(The following story contains SPOILERS for the first two episodes of Marvel’s “Loki”)
The second episode of “Loki” introduced the MCU to Sophia Di Martino’s Lady Loki. Or did it?
“We don’t quite have a handle on who they are yet,” director Kate Herron told TheWrap.
After the first episode of “Loki” revealed that the variant that Mobius (Owen Wilson) and the Time Variance Authority have been chasing down is another version of Loki (Tom Hiddleston) himself, the second episode ended with a major cliffhanger that it was Di Martino’s female version of the God of Mischief that was creating all sorts of havoc on the “sacred timeline.”
Di Martino even wore a version of Loki’s outfit from “The Avengers” complete with the horns. But Herron said that all might not be what it seems, which seems par for the course with anything involving the Trickster God.
A popular fan theory is that Di Martino is not Lady Loki but in fact Sylvie Lushton, also known as The Enchantress. In the comics, Sylvie (who has blond hair, while Loki typically sports brunette locks) is a human given special abilities by Loki that are modeled after the goddess Amora (who went by the name, you guessed it, Enchantress).
Though she’s not a normal human — she was actually created by Loki. A female Loki.
This fan theory got even more legs when the Castilian Spanish version of the credits after the second episode lists Di Martino as “Sylvie” — in all other versions she’s described as “The Variant.”
Herron says we’re supposed to be just as confused as Loki is by the end of the episode as to who really is this mysterious woman.
“We’re told that they are a Loki, and then the hood comes down — but are they a Loki? Are they not? We wanted to leave questions in regards to that identity at the end of this episode, and that’s definitely something that we do get into next week and beyond,” she said.

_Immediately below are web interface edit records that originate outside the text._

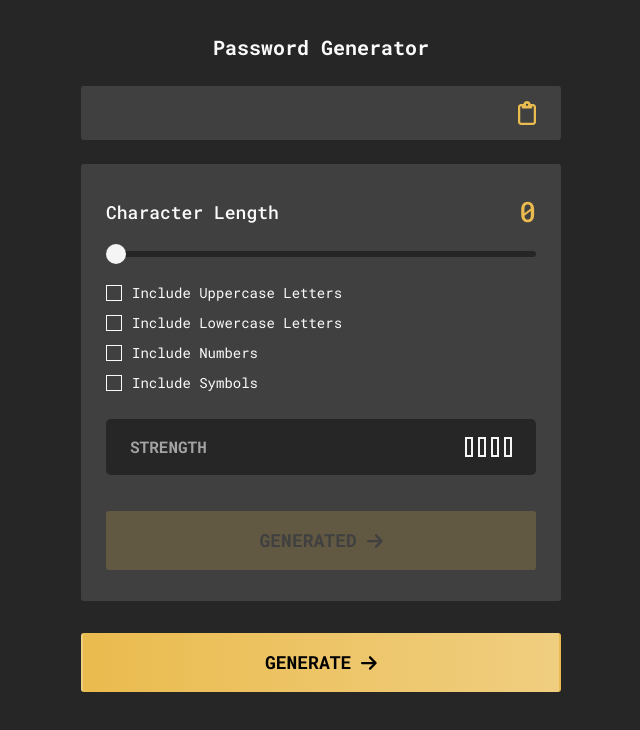
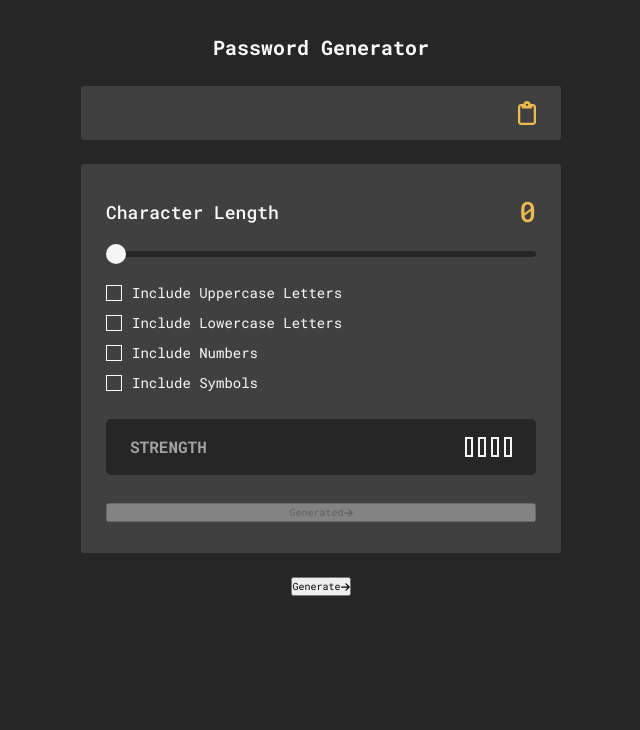
Before and after one commit to Oscargjane/password-generator-app, a React (Vite) app: page / in a window 1280 px wide. Shown: the top 730 px of the page, without its empty margins (319-959 px from the left). Built offline with nearby package versions, Linux system fonts and the light colour scheme; the HTML template or start-up script is replaced by a standard one.

Commit message:
refactor: added refactored button component to make it more modular and conditional styles for its different variants

```diff
--- a/src/components/UI/Button.jsx
+++ b/src/components/UI/Button.jsx
@@ -1,8 +1,19 @@
 import { StyledButton } from '../styles/Button.styled';
 
-function Button({ type = 'button', isDisabled, children }) {
+function Button({
+  type = 'button',
+  variant,
+  isDisabled,
+  children,
+  onCopyToClipboard,
+}) {
   return (
-    <StyledButton type={type} disabled={isDisabled}>
+    <StyledButton
+      name={variant}
+      type={type}
+      disabled={isDisabled}
+      onClick={onCopyToClipboard}
+    >
       {children}
     </StyledButton>
   );
--- a/src/components/styles/Button.styled.jsx
+++ b/src/components/styles/Button.styled.jsx
@@ -1,26 +1,30 @@
-import styled from 'styled-components';
+import styled, { css } from 'styled-components';
 
 export const StyledButton = styled.button`
-  width: 100%;
   display: flex;
   align-items: center;
   justify-content: center;
+  cursor: pointer;
+  transition: all 300ms ease-in-out;
+
+  // 1. Submit Variant button
+  ${props =>
+    props.name === 'submitBtn' &&
+    css`
+      // TODO: add spacing between btn and controls in another way to keep the btn component as reusable as possible
+      margin-top: 0.8rem;
       padding: 1.4rem 2.4rem;
-  // add spacing between btn and controls in another way to keep the btn component as reusable as possible
-  margin-top: 0.8rem;
       font-size: 1.8rem;
       font-weight: 700;
       text-transform: uppercase;
+      background: ${({ theme }) => theme.colors.primary_500};
       border: 2px solid transparent;
       border-radius: 0.3rem;
-  background: ${({ theme }) => theme.colors.primary_500};
       background: linear-gradient(
         90deg,
         rgba(234, 187, 78, 1) 0%,
         rgba(240, 206, 128, 1) 100%
       );
-  cursor: pointer;
-  transition: all 300ms ease-in-out;
 
       & > svg {
         padding-left: 1rem;
@@ -61,4 +65,32 @@ export const StyledButton = styled.button`
           border: 2px solid transparent;
         }
       }
+    `}
+
+  // 2. Clipboard Button Variant
+  ${props =>
+    props.name === 'clipboardBtn' &&
+    css`
+      margin-left: 1.2rem;
+      border: none;
+      background-color: transparent;
+      color: inherit;
+
+      &:hover,
+      &:focus {
+        color: ${({ theme }) => theme.colors.gray_200};
+      }
+    `}
 `;
+
+export const StyledClipboardBtnContainer = styled.div`
+  display: flex;
+  align-items: center;
+  justify-content: center;
+  color: ${({ theme }) => theme.colors.primary_500};
+
+  & > span {
+    display: ${({ isCopied }) => (isCopied ? 'inline-block' : 'none')};
+    font-size: 1.8rem;
+  }
+`;
```
Lines whose indentation alone changed are shown as unchanged.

If she’s not Loki, the next question would be the same one we have about everything on this show: what’s going on? There didn’t seem to be much ambiguity when Di Martino showed up, since she was wearing what looked very much like a Loki costume, with horns and everything — which is not part of the Enchantress costume. It’s a conclusion the TVA had already jumped to as well.

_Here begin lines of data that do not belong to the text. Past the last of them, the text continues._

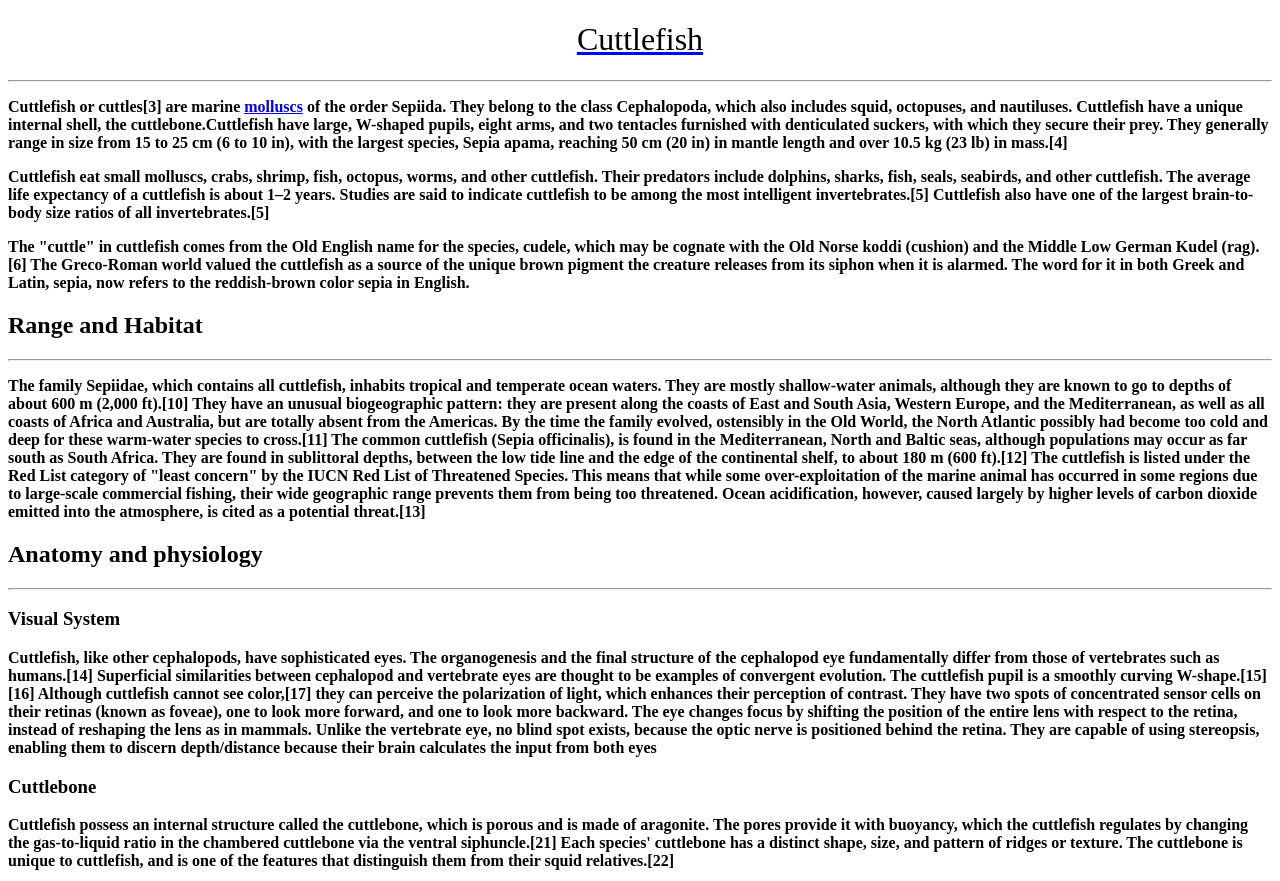
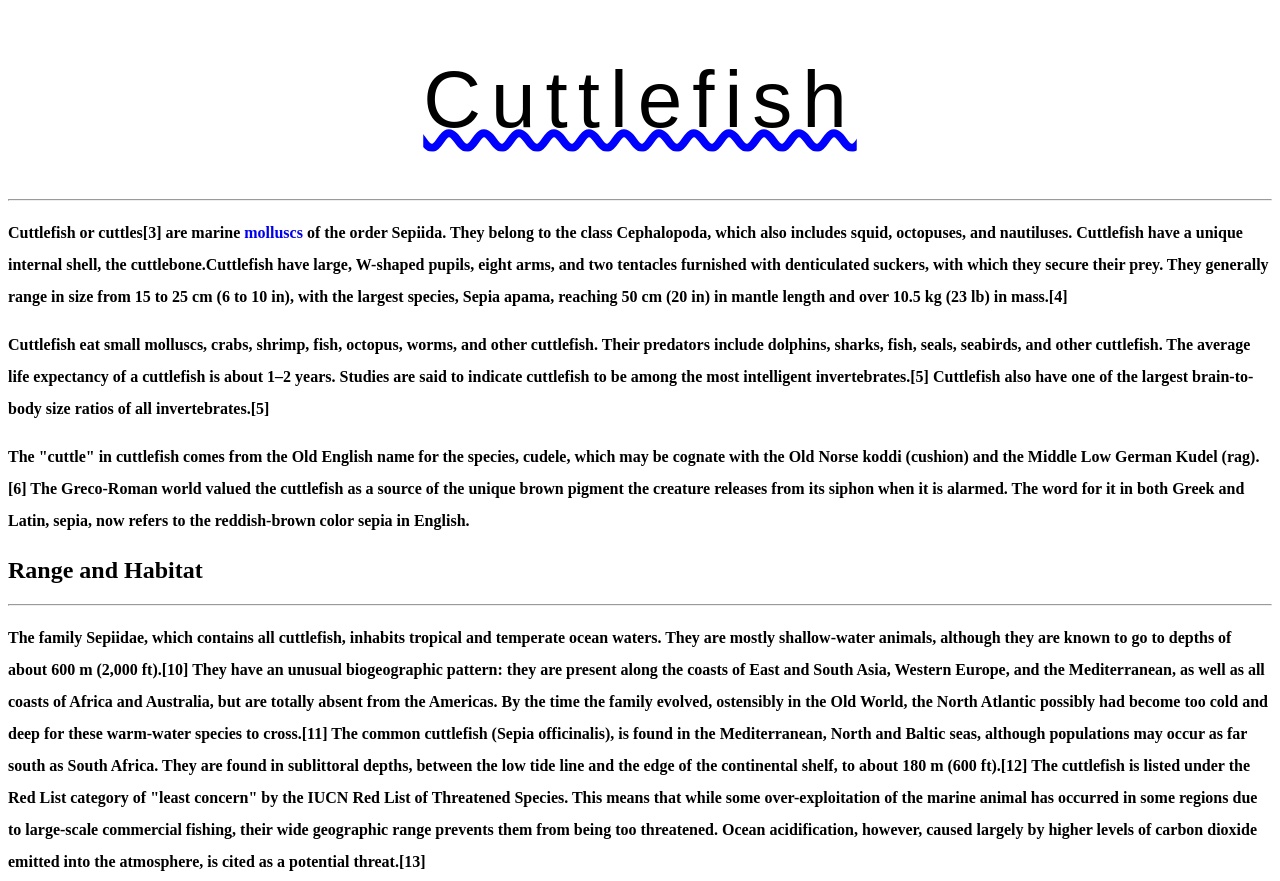
Before and after one commit to GeZFFF/Lecture-Practice, a plain HTML site: page index.html in a window 1280 px wide. Shown: the top 881 px of the page. Drawn offline with Linux system fonts and the light colour scheme.

Commit message:
Excercise 1_ 18Mar24

```diff
--- a/app 2.css
+++ b/app 2.css
@@ -1,9 +1,17 @@
 h1 {
     text-align: center;
-    font-weight: 400;
-    text-decoration: blue underline;
+    font-weight: normal;
+    text-decoration: blue underline wavy;
+    letter-spacing: 10px;
+    font-size: 80px;
+    font-family: Arial;
 }
 
 p {
     font-weight: bold;
+    line-height: 2;
 }
+
+a {
+    text-decoration: none;
+}
```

If she isn’t Loki — which, if Herron is casting doubt, then she probably isn’t — then the obvious guess is that there is another Loki out there who brought Di Martino’s character into being. That Loki would be sticking to the shadows while using this woman as a decoy Loki.
We’ve already speculated that the villainous Loki is actually a future version of the show’s protagonist Loki, and we’ve got a big name actor in the cast we haven’t seen yet who fits the bill: Richard E. Grant. And if that’s the case, then the show would probably in turn be some kind of big time loop.
Which brings us to the other question: why? It’s an answer we may not be able to understand until we meet that older Loki. If the character were to age up from Tom Hiddleston to Richard E. Grant, it would take thousands of years. That’s plenty of time for something dramatic to happen to him that might cause him to take drastic action like trying to create a multiverse. And since we don’t actually know for sure that there is a secret older Loki out there, we can’t really speak to his motivations.
But the idea has a lot of major potential ramifications, like conjuring mutants and the Fantastic Four into the MCU. It seems likely that Kang the Conqueror (Jonathan Majors), who looks like he could become the Thanos of the next MCU cycle, is involved somehow. In the comics, the multiversal warlord has a domain outside of time just like the TVA does, and he’s obsessed with Ravonna Renslayer, who is a judge at the TVA on “Loki.”
As for everything else, well, we’ve got a feeling that this series isn’t going to stop being a mystery-filled mindbender any time soon.
“Loki” streams Wednesdays on Disney+
Read original story ‘Loki’ Director Isn’t Sure if Sophia Di Martino’s ‘Loki Variant’ Is Who You Think It Is At TheWrap